Counting only lines below that contain the string "estacionamiento", give the total as a single number.

-- INFORMATION GIVEN follows --

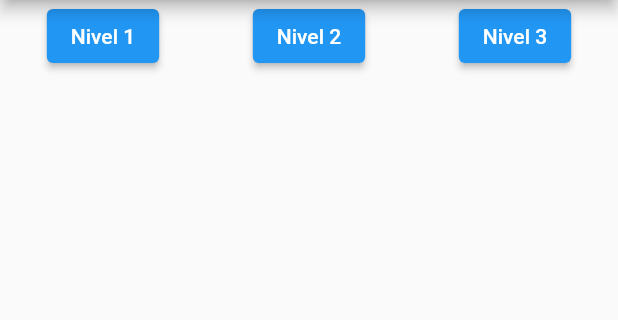
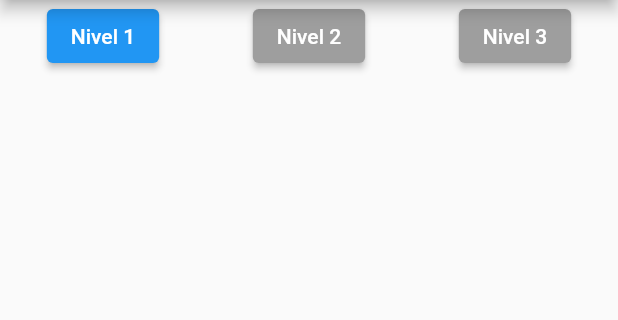
Before and after one commit to ZanahZDK/parking-screen-app, a Flutter app: the screen it shows after launch, on a phone screen of 412 x 824 dp, the part 84-404 px from its top. Run offline on Flutter 3.47's test engine with Material 2 defaults, Android fonts, the phone set to English and light mode, and no system bars; network calls fail.

Commit message:
added change color for button

```diff
--- a/lib/main.dart
+++ b/lib/main.dart
@@ -30,6 +30,7 @@ class ParkingSpacesScreen extends StatefulWidget {
 
 class _ParkingSpacesScreenState extends State<ParkingSpacesScreen> {
   List<dynamic> parkingSpaces = [];
+  String selectedFloor = 'Nivel 1';
 
   @override
   void initState() {
@@ -51,6 +52,9 @@ class _ParkingSpacesScreenState extends State<ParkingSpacesScreen> {
         parkingSpaces = spaces;
       });
     }
+    setState(() {
+      selectedFloor = floor; // Actualiza el piso seleccionado
+    });
   }
 
   @override
@@ -62,18 +66,9 @@ class _ParkingSpacesScreenState extends State<ParkingSpacesScreen> {
           Row(
             mainAxisAlignment: MainAxisAlignment.spaceAround,
             children: [
-              ElevatedButton(
-                onPressed: () => loadParkingSpaces('Nivel 1', 1),
-                child: const Text('Nivel 1'),
-              ),
-              ElevatedButton(
-                onPressed: () => loadParkingSpaces('Nivel 2', 1),
-                child: const Text('Nivel 2'),
-              ),
-              ElevatedButton(
-                onPressed: () => loadParkingSpaces('Nivel 3', 1),
-                child: const Text('Nivel 3'),
-              ),
+              floorButton('Nivel 1', 1),
+              floorButton('Nivel 2', 1),
+              floorButton('Nivel 3', 1),
             ],
           ),
           Expanded(
@@ -88,10 +83,8 @@ class _ParkingSpacesScreenState extends State<ParkingSpacesScreen> {
                   margin: const EdgeInsets.all(5.0),
                   decoration: BoxDecoration(
                     color: space['available']
-                        ? const Color.fromARGB(255, 32, 140,
-                            255) // Colores para cuando el estacionamiento esté disponible
-                        : const Color.fromARGB(255, 185, 186,
-                            187), // Colores para cuando el estacionamiento esté ocupado
+                        ? const Color.fromARGB(255, 32, 140, 255)
+                        : const Color.fromARGB(255, 185, 186, 187),
                     border: Border.all(color: Colors.white),
                     borderRadius: BorderRadius.circular(10),
                   ),
@@ -107,4 +100,20 @@ class _ParkingSpacesScreenState extends State<ParkingSpacesScreen> {
       ),
     );
   }
+
+  //CAMBIAR DE COLOR EL BOTON SEGUN ESTADO
+
+  Widget floorButton(String floor, int parkingLotId) {
+    return ElevatedButton(
+      onPressed: () => loadParkingSpaces(floor, parkingLotId),
+      style: ButtonStyle(
+        backgroundColor: MaterialStateProperty.resolveWith<Color>(
+          (Set<MaterialState> states) {
+            return floor == selectedFloor ? Colors.blue : Colors.grey;
+          },
+        ),
+      ),
+      child: Text(floor),
+    );
+  }
 }
```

-- INFORMATION GIVEN concluded --

EXERCISE RESULT>
2